But inside a large rehearsal room in The Theatre at Madison Square Garden, 50 members of the cast of The Christmas Carol were strutting their stuff for members of the press.
This is the fourth consecutive outing at Madison Square Garden for the Alan Menken-Lynn Ahrens musicalization of the Dickens classic, but the first time that two familiar faces from TV, film, and the stage -- Hal Linden and Roddy McDowall -- will be alternating in the role of Scrooge (divvying up the "15 a week" performances).
Director Mike Ockrent acted as an informal narrator for the five production numbers ("Jolly, Rich and Fat," "Link By Link," "Abundance and Charity," "Dancing on Your Grave," and "God Bless Us, Everyone"), which were conducted by Paul Gemignani.

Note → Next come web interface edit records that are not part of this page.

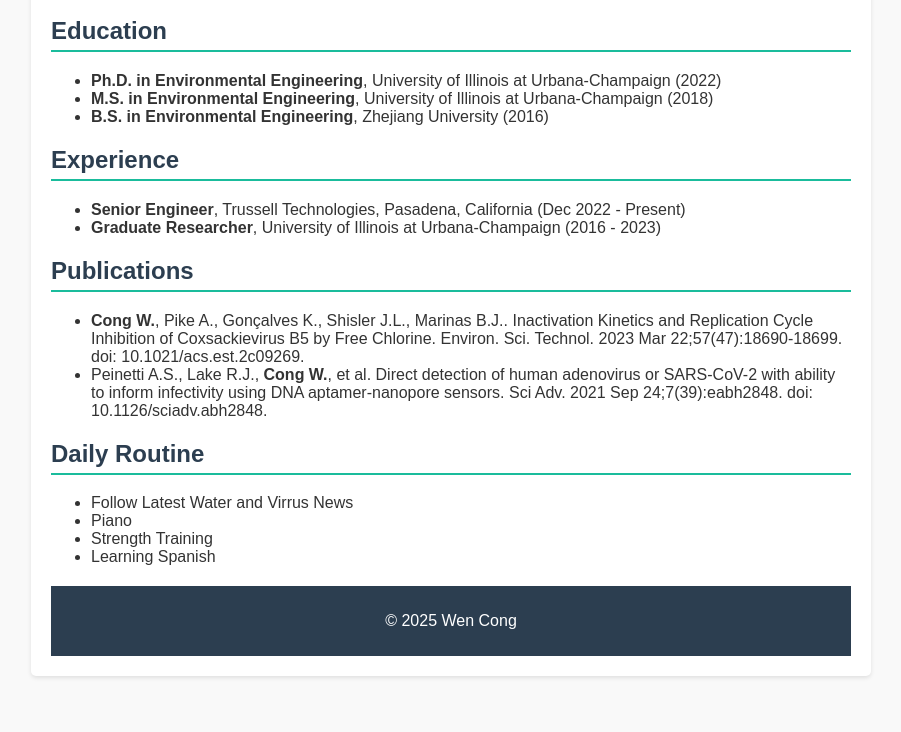
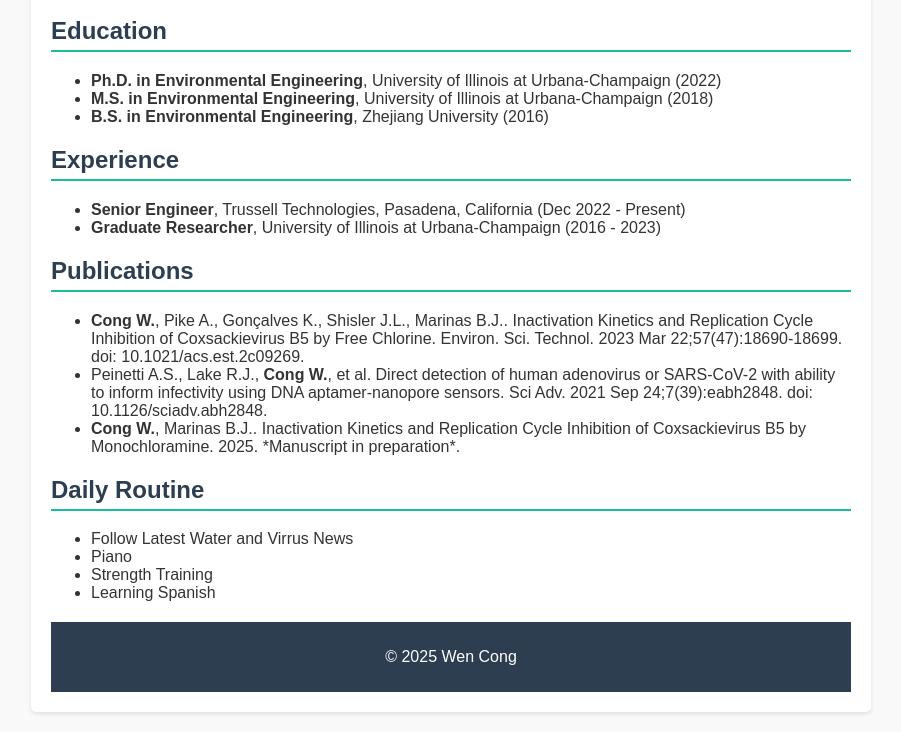
Before and after one commit to cw19940724/wen-cong, a plain HTML site: page index.html in a window 1280 px wide. Shown: the part 641-1373 px from the top of the page, without its empty margins (189-1090 px from the left). Before the commit the page ends 1337 px from the top, so only its background shows below. Drawn offline with Linux system fonts and the light colour scheme.

Commit message:
index.html

```diff
--- a/index.html
+++ b/index.html
@@ -94,7 +94,7 @@
             <ul>
                 <li><strong>Cong W.</strong>, Pike A., Gonçalves K., Shisler J.L., Marinas B.J.. Inactivation Kinetics and Replication Cycle Inhibition of Coxsackievirus B5 by Free Chlorine. Environ. Sci. Technol. 2023 Mar 22;57(47):18690-18699. doi: 10.1021/acs.est.2c09269.</li>
                 <li>Peinetti A.S., Lake R.J., <strong>Cong W.</strong>, et al. Direct detection of human adenovirus or SARS-CoV-2 with ability to inform infectivity using DNA aptamer-nanopore sensors. Sci Adv. 2021 Sep 24;7(39):eabh2848. doi: 10.1126/sciadv.abh2848.</li>
-            </ul>
+                <li><strong>Cong W.</strong>, Marinas B.J.. Inactivation Kinetics and Replication Cycle Inhibition of Coxsackievirus B5 by Monochloramine. 2025. *Manuscript in preparation*.</li>
         </div>
         <div class="section">
             <h2>Daily Routine</h2>
```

The actors were in partial costume, and Linden and McDowall (clad in street clothes beneath their period top hats and frock coats -- or bathrobes -- depending on the particular scene) each had their turn as Scrooge. The numbers previewed, in addition to spotlighting the two very different lead characters, also showcased Ken Page as the Ghost of Christmas Present; Paul Kandel as the Ghost of Jacob Marley; American Ballet Theatre principal dancer Christine Dunham as the Ghost of Christmas Future (whose dancing showed off Susan Stroman's choreography to especially good effect) -- and the two boys alternating as Tiny Tim, Christopher Cardell and Patrick Duffey.
In a joint interview after the 30-minute preview, Linden and McDowall -- dressed nearly identically in white jeans and light blue work shirts -- spoke of the excitement of being in a show that's becoming a New York City institution.

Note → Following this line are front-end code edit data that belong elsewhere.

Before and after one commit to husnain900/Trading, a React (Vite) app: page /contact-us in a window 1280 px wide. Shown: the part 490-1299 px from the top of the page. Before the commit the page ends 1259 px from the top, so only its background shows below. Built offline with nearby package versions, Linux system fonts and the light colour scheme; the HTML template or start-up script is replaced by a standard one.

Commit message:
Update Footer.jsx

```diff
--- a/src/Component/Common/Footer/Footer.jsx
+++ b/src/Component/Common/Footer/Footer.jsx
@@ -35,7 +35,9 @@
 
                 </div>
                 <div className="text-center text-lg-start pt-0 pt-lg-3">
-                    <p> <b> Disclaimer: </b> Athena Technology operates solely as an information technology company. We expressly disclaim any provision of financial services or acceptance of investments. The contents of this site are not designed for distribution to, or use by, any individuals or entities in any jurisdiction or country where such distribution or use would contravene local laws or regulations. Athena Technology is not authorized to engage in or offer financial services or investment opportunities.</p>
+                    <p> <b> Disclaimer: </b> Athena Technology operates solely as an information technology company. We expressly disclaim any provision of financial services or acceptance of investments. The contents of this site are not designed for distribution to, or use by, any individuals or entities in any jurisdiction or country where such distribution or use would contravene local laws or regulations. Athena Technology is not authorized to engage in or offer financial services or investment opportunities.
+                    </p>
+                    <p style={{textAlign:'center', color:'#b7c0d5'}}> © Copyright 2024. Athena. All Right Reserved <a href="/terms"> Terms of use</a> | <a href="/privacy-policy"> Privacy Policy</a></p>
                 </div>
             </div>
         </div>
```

They also said they had both been influenced by Alastair Sim's Scrooge in the 1951 film ("The closeup camera can do a lot for you," quipped Linden) -- and then the conversation turned to the joys of dual casting.
"At rehearsals I watch Roddy and Roddy watches me -- and we steal from each other!" said Linden.
"How often do you get to work with someone who you're not really working with?" added McDowall.
Within the four walls of the rehearsal room, it appeared to be all harmony and mistletoe, a fact confirmed by Ray Friedeck, who is playing Mr. Fezziwig for the second year in a row.
"On the first day of rehearsals,Mike [Ockrent] said to me, 'It's like you're coming home to an old friend -- Mr. Fezziwig has grown a year older and stronger.' "
"What a great way to spend the holidays," said Friedeck.
The revival of Christmas Carol runs Nov. 18 to Jan. 4, 1998.
Tickets are $25-$65. For information: (212) 465-MSG1. As a special promotion for evening performances from Nov. 19-26, a child will get a free ticket for each adult ticket purchased.
-- By Rebecca Paller